Emma snatched her shotgun from her lap and tucked it under her skirt, leaving only a few inches of the barrel in view. Maybe that's what was scaring the gents away. They wouldn't know it was unloaded and that she had never fired more than a pebble at a rat in the henhouse. It wouldn't be wise to let it go completely unseen in a half-settled cow town like Dodge, but surely she looked more sociable now.
After twenty minutes of smiling like the dickens and quietly cursing under her breath, Emma stood up to regain the circulation in her backside. She shook the dust from her parasol and brushed up a cloud of it from her skirt. Lord only knew what the palms of her frilly white gloves would look like when she was finished.
After what seemed an eternity, the Englishman strutted out of the land office and blew out a lungful of smoke. He flicked the butt of his cigarette on the sidewalk, then ground it out with his boot heel.
"You'll make sure my man gets that piece of property?" he called back inside.
Emma didn't hear the answer, but it must have been yes, for a smug grin shot over his narrow jaw before he lurched into a buggy and drove his team out of town down Front Street.
It must be her land he had spoken of! Surely it was, since the place was said to be no less than paradise on earth. What other piece of ground could he have wanted?
With her heart flip-flopping in her chest, Emma rushed through the land-office doorway. She stomped toward the clerk lounging at his desk.
Drat, she hadn't noticed that she had led the way with her shotgun until the boy dropped his broom. It clattered like scattered marbles on the floor.
The clerk choked on a swallow of something that he had raised to his lips in a ruby-colored glass. She was unlikely to win any favors from the man now.
"Was that my land he wanted?" She tried to sound like sweetness and light, but it was no good. She pointed the nose of the gun toward the floor. "It's not actually loaded."
A pair of relieved sighs whooshed through the office.
"Well, now, Miss Parker." The land-office manager tipped back in his chair and folded his hands across his wide belly. "Unless you've turned twenty-one or become the head of a household since you came in this morning, I can't give you that homestead."
"Did the Englishman take it?"
"No, miss, he wanted another."
"Praise be!" Emma spun about and fairly skipped out the door, her hope renewed. The expensive lace border on her dress caught Mr. Pendragon's discarded cigarette ashes like the best of brooms. Her gown was getting grayer by the hour. Unless she found a man soon she'd be the dingiest bride to ever wed in Dodge.

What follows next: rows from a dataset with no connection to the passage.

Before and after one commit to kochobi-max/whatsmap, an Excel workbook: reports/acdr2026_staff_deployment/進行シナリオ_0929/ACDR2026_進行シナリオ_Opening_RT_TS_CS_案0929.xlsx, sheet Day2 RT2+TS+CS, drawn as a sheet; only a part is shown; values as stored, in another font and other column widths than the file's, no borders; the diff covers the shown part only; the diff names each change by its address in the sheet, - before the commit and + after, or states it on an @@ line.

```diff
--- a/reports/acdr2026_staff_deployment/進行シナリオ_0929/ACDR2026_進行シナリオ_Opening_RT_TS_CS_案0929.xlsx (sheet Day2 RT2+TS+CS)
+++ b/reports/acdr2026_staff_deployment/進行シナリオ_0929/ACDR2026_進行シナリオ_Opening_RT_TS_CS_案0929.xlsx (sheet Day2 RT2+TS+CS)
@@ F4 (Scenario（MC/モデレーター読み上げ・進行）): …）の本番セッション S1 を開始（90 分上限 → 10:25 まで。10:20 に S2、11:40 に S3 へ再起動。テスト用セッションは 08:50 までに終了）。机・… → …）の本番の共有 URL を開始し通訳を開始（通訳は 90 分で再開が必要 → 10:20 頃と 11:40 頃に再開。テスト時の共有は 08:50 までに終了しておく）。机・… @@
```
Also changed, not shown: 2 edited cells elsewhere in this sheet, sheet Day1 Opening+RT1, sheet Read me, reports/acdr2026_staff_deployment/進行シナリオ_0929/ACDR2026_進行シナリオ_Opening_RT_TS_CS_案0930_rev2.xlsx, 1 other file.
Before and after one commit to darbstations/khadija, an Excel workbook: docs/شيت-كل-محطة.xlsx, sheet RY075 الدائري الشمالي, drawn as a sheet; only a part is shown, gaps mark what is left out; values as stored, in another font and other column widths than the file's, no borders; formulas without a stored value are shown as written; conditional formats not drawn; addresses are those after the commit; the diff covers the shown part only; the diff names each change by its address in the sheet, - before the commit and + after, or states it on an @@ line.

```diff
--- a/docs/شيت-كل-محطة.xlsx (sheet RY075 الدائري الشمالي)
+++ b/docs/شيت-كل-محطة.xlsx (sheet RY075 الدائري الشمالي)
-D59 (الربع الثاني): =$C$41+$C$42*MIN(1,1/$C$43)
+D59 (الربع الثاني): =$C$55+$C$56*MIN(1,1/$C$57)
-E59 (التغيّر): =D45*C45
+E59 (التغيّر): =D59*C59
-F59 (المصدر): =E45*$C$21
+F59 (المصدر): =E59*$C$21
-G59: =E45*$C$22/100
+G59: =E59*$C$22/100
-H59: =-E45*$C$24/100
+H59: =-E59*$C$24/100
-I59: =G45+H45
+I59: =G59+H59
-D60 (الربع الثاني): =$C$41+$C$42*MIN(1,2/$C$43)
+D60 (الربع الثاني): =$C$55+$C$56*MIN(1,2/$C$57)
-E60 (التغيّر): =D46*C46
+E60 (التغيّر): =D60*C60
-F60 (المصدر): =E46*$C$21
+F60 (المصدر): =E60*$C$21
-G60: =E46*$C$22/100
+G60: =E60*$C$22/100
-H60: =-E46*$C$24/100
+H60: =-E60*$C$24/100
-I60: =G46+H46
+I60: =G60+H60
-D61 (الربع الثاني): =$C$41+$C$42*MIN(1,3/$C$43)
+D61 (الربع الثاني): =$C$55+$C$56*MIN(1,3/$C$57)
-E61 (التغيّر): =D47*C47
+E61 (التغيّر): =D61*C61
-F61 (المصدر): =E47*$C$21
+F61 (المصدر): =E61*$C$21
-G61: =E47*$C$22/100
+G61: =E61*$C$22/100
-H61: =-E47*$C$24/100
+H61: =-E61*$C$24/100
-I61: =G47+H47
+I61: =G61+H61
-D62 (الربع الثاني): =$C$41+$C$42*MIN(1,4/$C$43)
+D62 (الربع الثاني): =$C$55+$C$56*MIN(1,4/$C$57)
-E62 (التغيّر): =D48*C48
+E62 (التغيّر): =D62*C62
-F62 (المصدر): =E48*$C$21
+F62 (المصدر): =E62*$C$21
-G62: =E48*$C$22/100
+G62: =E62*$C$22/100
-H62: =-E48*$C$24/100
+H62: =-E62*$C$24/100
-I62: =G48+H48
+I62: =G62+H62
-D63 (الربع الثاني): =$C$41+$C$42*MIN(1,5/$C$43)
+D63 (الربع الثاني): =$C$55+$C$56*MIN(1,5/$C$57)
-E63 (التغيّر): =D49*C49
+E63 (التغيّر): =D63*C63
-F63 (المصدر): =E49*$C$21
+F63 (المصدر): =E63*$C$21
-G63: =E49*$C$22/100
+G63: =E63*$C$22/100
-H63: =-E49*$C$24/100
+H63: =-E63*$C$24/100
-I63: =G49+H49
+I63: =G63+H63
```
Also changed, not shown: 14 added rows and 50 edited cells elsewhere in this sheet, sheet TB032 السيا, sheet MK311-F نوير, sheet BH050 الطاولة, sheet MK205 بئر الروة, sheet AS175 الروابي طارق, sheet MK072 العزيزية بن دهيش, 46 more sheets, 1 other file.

She resumed her seat on the bench, fluffed her withered skirt and set her smile in place. In spite of the obstacles Dodge City had thrown in her way, she would catch a husband, and she would do it today.
Most Helpful Customer Reviews
Cute couple. Plucky girl. Romantic cowboy. Lovableback up characters.